Variation in the Dadanitic inscriptions: the case of RḌY


  • Fokelien Kootstra


Epigraphy, Dadanitic, Orthography, Phonology, language change


In the first millennium BC Dadān was an important oasis town on the incense trading route with a flourishing writing tradition in a local script, called Dadanitic. Dadān (modern-day al-ʿUlā) was situated in the north-west of the Arabian Peninsula. The Dadanitic corpus is the only Ancient North Arabian corpus to boast a substantial number of monumental inscriptions. Despite the official character of these inscriptions, they also contain variation in language, orthography, and technical execution. This paper will focus on the variation in the spelling of the verb from the root √RḌY before enclitic pronouns. It will argue that this particular variation attests a phonological change in the Dadanitic language after it started being written. This has important implications for the orthography and our general understanding of variation in this corpus of inscriptions.



How to Cite

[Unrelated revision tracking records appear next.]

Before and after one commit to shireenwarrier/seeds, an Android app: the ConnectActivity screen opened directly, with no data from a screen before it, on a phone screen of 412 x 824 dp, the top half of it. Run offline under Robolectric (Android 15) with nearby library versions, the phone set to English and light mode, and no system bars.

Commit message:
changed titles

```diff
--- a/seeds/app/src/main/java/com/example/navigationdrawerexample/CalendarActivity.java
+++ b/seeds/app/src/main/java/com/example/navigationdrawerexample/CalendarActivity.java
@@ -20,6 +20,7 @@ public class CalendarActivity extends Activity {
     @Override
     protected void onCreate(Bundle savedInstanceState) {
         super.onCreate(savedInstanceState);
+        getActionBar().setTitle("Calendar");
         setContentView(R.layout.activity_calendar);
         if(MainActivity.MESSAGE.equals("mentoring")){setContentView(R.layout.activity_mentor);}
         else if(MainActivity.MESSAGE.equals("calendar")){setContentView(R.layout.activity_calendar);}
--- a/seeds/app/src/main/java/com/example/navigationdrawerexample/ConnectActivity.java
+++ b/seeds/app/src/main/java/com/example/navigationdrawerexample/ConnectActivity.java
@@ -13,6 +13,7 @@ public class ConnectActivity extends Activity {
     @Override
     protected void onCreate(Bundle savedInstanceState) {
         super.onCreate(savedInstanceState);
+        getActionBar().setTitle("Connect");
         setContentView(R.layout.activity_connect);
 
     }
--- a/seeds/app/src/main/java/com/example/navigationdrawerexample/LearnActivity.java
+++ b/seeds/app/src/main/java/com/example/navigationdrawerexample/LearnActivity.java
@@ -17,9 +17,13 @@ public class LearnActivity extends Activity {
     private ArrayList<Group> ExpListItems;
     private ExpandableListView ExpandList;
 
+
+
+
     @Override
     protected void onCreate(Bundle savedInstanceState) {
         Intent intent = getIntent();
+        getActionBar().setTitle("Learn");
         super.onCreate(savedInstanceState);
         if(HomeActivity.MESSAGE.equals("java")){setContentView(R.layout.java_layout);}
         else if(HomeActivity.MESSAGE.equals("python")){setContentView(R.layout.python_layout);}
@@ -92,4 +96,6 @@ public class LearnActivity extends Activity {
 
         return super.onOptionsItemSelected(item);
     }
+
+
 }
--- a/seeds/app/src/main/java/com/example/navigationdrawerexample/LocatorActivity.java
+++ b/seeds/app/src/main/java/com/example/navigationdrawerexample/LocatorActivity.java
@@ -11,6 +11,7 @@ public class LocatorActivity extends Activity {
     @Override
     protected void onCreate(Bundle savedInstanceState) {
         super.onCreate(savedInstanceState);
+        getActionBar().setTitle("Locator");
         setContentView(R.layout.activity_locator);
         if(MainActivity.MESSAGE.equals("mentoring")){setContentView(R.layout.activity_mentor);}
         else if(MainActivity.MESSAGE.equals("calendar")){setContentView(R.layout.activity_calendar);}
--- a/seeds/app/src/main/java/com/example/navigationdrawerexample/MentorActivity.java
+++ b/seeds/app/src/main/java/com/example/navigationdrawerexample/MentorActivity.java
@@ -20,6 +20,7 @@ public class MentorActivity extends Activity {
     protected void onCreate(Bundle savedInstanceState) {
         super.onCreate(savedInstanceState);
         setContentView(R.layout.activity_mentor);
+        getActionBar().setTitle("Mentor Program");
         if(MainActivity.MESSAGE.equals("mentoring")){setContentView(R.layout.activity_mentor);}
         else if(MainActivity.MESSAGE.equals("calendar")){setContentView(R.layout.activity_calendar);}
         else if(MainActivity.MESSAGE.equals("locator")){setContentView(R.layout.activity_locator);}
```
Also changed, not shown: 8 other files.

Kootstra, F. (2019). Variation in the Dadanitic inscriptions: the case of RḌY. Proceedings of the Seminar for Arabian Studies, 49, 187–192. Retrieved from